[[ The input open ]]

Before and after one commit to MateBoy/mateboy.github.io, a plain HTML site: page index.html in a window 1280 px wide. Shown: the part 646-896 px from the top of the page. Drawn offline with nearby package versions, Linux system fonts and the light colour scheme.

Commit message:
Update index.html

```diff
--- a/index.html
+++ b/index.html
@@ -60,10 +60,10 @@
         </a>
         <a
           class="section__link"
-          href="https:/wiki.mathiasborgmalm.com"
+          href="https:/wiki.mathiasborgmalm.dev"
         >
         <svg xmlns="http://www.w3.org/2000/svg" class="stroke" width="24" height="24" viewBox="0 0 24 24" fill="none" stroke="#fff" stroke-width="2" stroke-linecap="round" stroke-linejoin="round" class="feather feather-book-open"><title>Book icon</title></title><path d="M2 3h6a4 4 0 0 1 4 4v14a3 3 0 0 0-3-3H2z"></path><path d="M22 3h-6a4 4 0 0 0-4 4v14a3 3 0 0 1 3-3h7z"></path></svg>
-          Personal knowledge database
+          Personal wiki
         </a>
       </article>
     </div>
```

[[ The input closed ]]
[[ The input open ]]

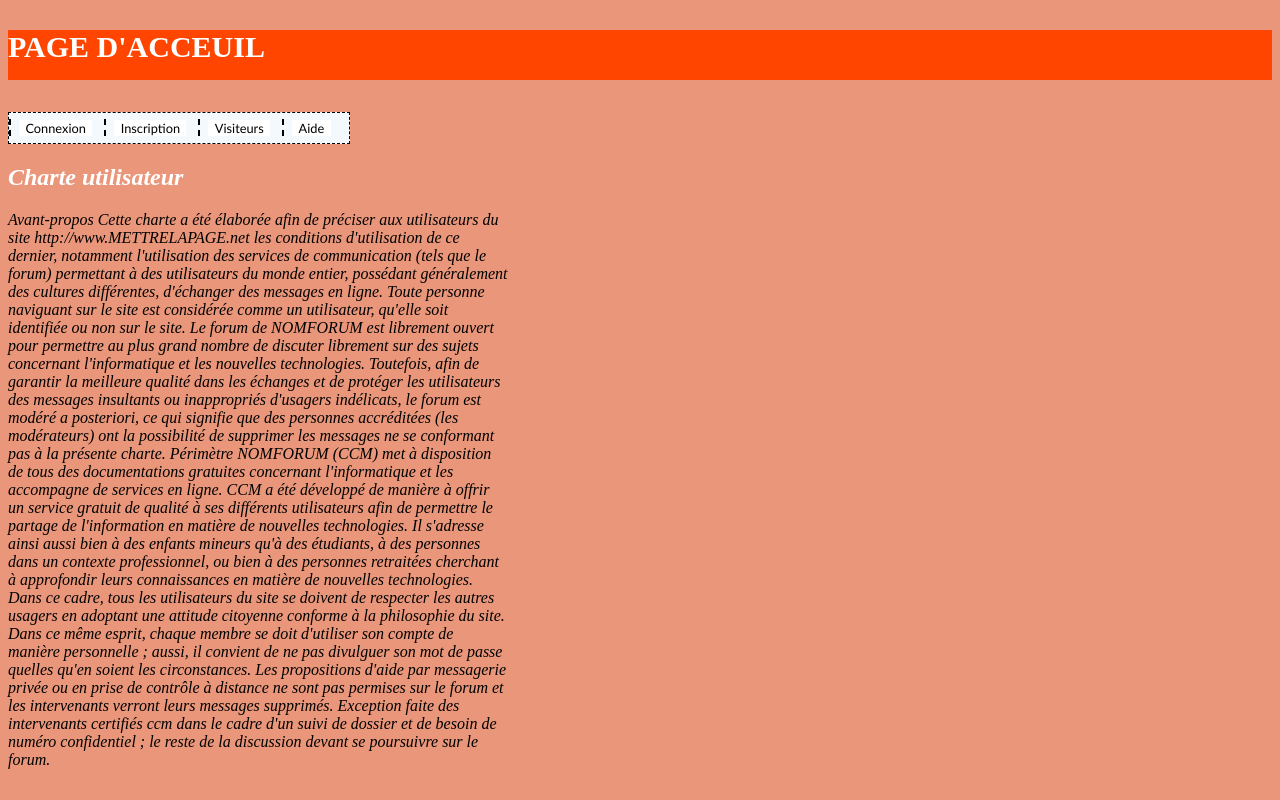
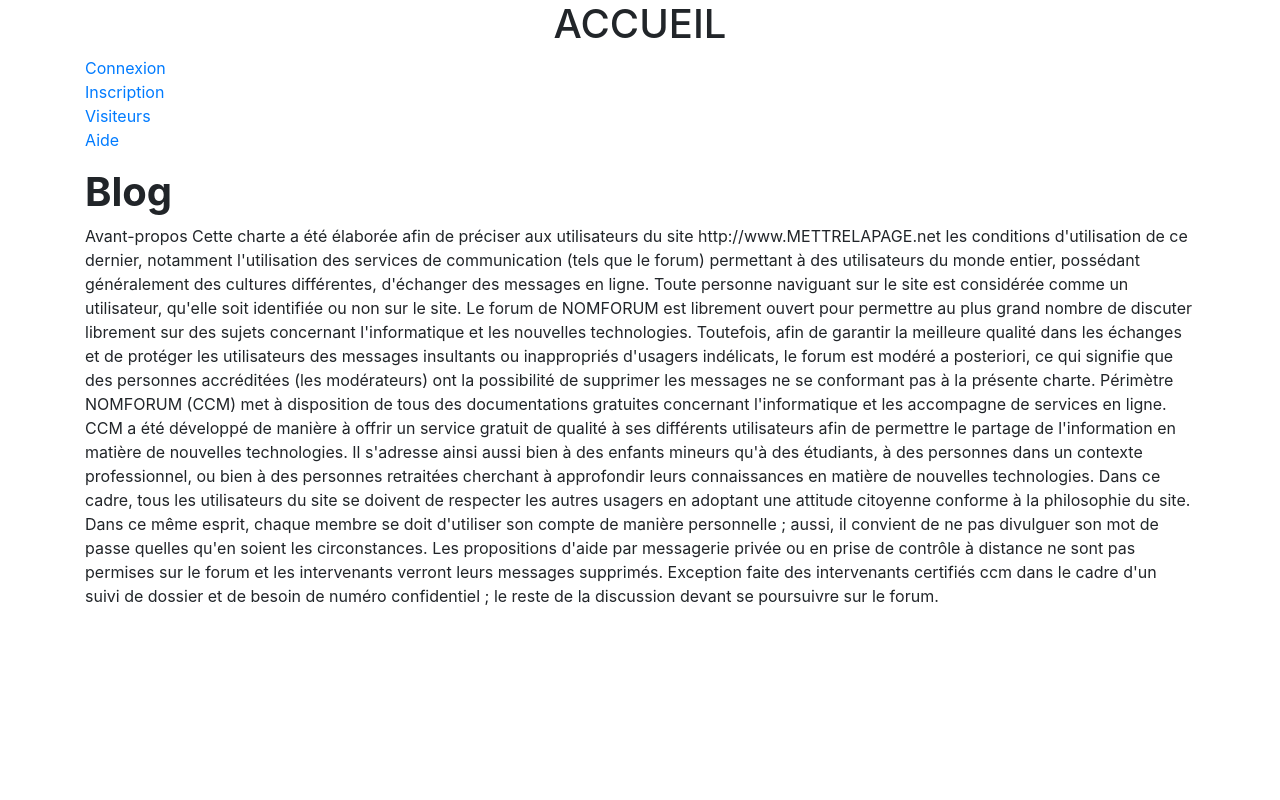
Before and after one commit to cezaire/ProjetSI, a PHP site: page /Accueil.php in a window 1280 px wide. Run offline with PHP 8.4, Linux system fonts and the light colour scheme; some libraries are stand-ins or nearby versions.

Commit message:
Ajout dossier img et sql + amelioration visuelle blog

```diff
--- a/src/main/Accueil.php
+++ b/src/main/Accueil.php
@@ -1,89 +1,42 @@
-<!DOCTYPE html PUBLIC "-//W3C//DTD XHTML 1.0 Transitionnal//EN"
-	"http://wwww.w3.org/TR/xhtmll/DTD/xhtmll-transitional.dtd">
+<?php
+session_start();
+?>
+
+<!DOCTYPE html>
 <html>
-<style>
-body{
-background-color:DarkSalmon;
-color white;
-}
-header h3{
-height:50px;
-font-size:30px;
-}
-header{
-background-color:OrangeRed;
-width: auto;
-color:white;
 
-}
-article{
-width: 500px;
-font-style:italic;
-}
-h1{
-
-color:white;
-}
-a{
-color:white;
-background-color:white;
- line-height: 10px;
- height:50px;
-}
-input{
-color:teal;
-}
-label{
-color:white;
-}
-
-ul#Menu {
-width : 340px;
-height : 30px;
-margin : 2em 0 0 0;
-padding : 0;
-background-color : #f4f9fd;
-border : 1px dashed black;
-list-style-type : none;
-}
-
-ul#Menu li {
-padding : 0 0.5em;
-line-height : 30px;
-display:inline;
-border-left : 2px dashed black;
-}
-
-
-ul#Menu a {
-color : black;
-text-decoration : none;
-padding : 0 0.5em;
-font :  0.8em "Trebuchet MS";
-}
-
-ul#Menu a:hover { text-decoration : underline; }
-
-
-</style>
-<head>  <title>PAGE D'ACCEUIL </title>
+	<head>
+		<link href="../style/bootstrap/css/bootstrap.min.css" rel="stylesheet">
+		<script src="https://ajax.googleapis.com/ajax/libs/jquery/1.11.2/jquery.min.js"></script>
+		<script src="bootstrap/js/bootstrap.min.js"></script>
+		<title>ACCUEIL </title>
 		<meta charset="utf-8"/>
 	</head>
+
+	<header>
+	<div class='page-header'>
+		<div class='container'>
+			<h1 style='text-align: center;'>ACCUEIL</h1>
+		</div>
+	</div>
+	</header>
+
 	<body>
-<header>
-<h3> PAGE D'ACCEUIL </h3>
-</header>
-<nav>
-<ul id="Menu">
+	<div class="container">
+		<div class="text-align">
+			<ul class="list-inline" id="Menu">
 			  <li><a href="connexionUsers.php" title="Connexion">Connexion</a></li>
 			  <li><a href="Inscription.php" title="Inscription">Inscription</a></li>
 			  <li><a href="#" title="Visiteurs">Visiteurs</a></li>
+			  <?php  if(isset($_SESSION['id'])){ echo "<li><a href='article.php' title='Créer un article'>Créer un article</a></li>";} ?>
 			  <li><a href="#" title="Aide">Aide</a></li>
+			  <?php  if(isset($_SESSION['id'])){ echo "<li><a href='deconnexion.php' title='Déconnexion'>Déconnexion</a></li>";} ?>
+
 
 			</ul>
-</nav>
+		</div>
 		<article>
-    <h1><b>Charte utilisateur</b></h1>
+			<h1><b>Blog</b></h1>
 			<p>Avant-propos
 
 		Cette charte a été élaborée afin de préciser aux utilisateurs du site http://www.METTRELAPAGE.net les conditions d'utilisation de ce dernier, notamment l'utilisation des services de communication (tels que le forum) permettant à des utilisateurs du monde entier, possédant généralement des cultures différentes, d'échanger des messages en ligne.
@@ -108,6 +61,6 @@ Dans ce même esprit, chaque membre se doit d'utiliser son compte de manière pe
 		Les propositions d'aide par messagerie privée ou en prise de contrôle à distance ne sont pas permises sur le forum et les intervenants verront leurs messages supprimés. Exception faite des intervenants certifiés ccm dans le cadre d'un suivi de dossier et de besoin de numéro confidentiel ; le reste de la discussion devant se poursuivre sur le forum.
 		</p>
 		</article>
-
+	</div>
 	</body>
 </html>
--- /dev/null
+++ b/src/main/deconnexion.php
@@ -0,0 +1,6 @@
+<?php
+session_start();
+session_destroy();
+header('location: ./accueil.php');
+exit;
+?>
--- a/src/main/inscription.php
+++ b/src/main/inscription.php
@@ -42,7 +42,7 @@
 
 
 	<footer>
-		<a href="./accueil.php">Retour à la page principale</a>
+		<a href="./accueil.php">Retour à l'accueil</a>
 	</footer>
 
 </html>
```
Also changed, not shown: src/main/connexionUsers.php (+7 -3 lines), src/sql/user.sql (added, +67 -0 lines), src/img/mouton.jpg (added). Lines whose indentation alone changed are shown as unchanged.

[[ The input closed ]]
[[ The input open ]]

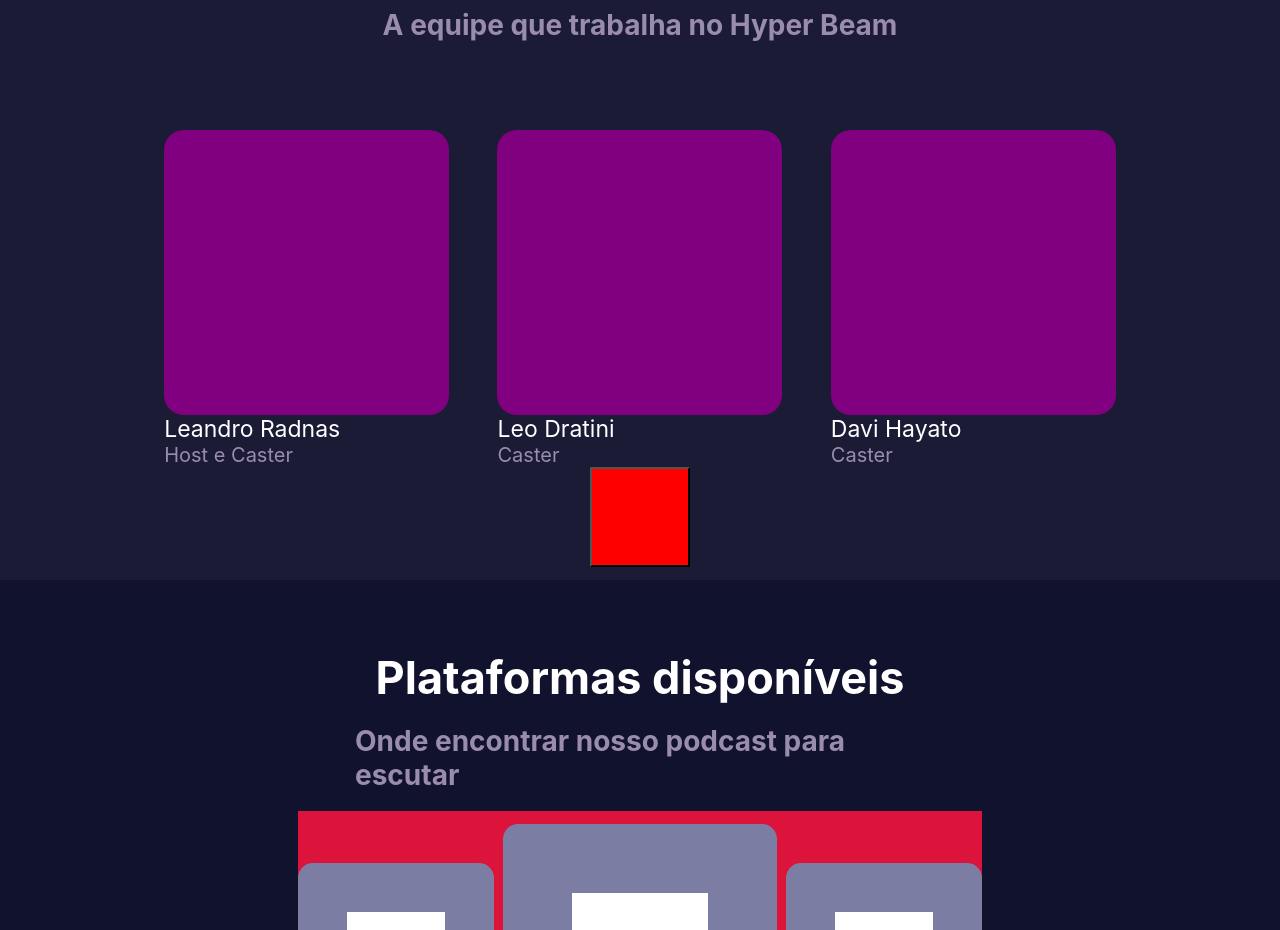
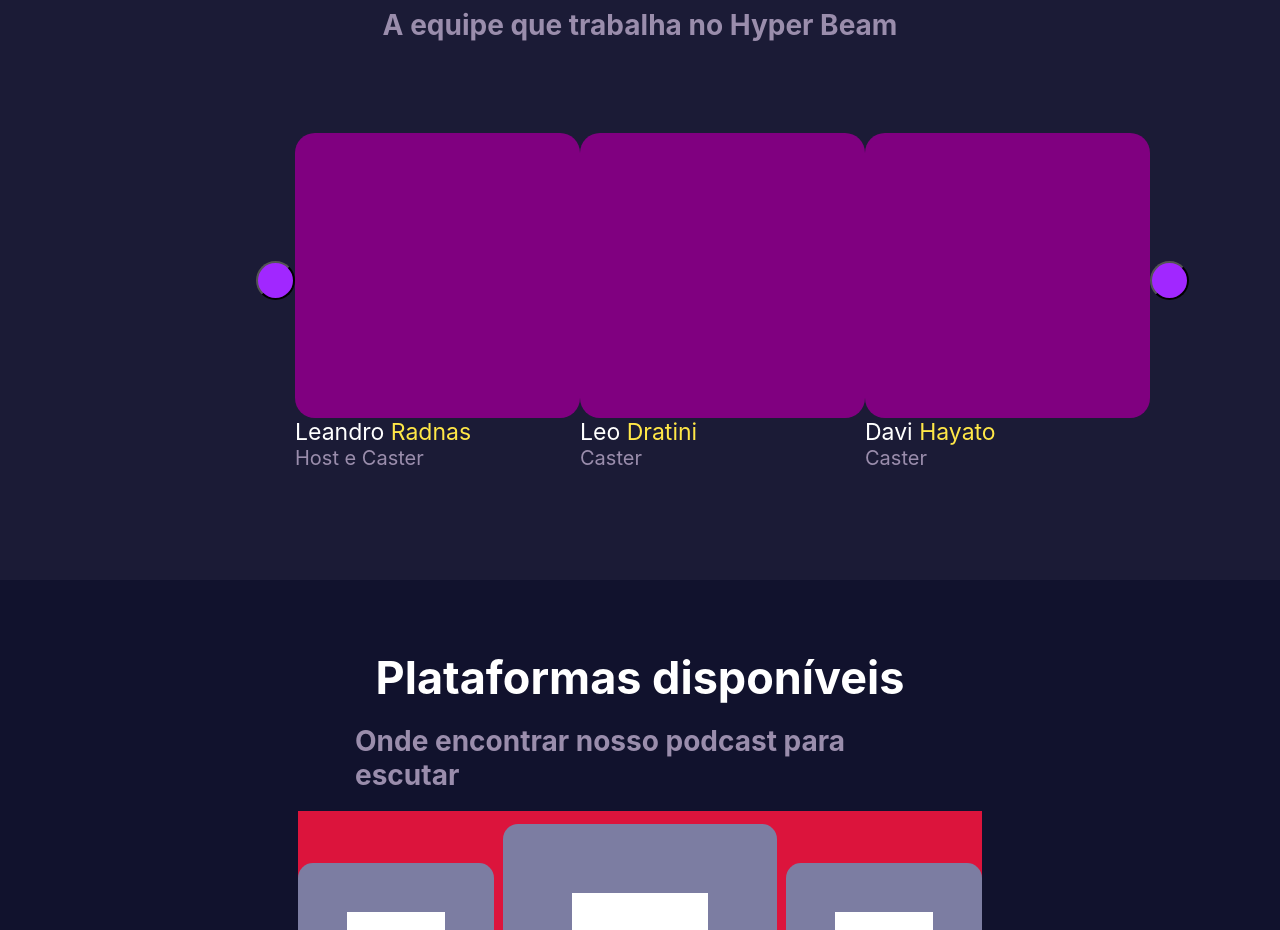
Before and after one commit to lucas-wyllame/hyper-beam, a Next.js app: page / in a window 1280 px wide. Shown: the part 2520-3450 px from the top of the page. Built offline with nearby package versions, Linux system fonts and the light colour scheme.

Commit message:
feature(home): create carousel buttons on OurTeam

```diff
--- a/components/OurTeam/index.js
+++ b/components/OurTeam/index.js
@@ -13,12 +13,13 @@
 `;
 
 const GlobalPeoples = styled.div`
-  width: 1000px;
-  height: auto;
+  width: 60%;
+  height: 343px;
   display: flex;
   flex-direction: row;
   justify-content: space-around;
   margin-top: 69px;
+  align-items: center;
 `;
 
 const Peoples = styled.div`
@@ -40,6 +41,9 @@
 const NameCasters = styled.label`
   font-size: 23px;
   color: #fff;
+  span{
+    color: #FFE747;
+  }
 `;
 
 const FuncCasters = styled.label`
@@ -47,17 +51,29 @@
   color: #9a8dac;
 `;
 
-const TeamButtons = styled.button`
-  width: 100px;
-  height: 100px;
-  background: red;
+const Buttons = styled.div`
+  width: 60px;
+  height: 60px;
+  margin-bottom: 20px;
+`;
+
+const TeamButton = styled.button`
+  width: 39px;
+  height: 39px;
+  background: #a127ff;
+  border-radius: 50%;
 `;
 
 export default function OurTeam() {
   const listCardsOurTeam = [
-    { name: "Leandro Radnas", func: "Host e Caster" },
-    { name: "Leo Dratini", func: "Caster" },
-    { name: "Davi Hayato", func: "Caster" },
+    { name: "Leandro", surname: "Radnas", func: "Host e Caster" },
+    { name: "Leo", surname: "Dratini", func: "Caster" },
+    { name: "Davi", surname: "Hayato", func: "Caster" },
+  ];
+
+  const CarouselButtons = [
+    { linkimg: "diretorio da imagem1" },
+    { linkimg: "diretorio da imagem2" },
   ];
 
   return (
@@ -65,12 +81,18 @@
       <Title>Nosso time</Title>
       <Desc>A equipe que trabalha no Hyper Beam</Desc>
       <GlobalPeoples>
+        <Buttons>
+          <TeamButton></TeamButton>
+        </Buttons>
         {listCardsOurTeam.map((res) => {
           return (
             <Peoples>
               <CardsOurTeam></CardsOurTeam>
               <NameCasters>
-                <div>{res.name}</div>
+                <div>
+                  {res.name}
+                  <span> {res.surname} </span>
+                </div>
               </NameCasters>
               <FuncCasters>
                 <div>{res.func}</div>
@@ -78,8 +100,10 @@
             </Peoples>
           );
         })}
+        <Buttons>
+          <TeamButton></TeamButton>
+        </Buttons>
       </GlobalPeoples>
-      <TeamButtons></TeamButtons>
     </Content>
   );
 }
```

[[ The input closed ]]

If a line of the listing above contains "height", pick it out and copy it.

__Output of the task__.
         <svg xmlns="http://www.w3.org/2000/svg" class="stroke" width="24" height="24" viewBox="0 0 24 24" fill="none" stroke="#fff" stroke-width="2" stroke-linecap="round" stroke-linejoin="round" class="feather feather-book-open"><title>Book icon</title></title><path d="M2 3h6a4 4 0 0 1 4 4v14a3 3 0 0 0-3-3H2z"></path><path d="M22 3h-6a4 4 0 0 0-4 4v14a3 3 0 0 1 3-3h7z"></path></svg>
-height:50px;
- line-height: 10px;
- height:50px;
-height : 30px;
-line-height : 30px;
-  height: auto;
+  height: 343px;
-  height: 100px;
+  height: 60px;
+  height: 39px;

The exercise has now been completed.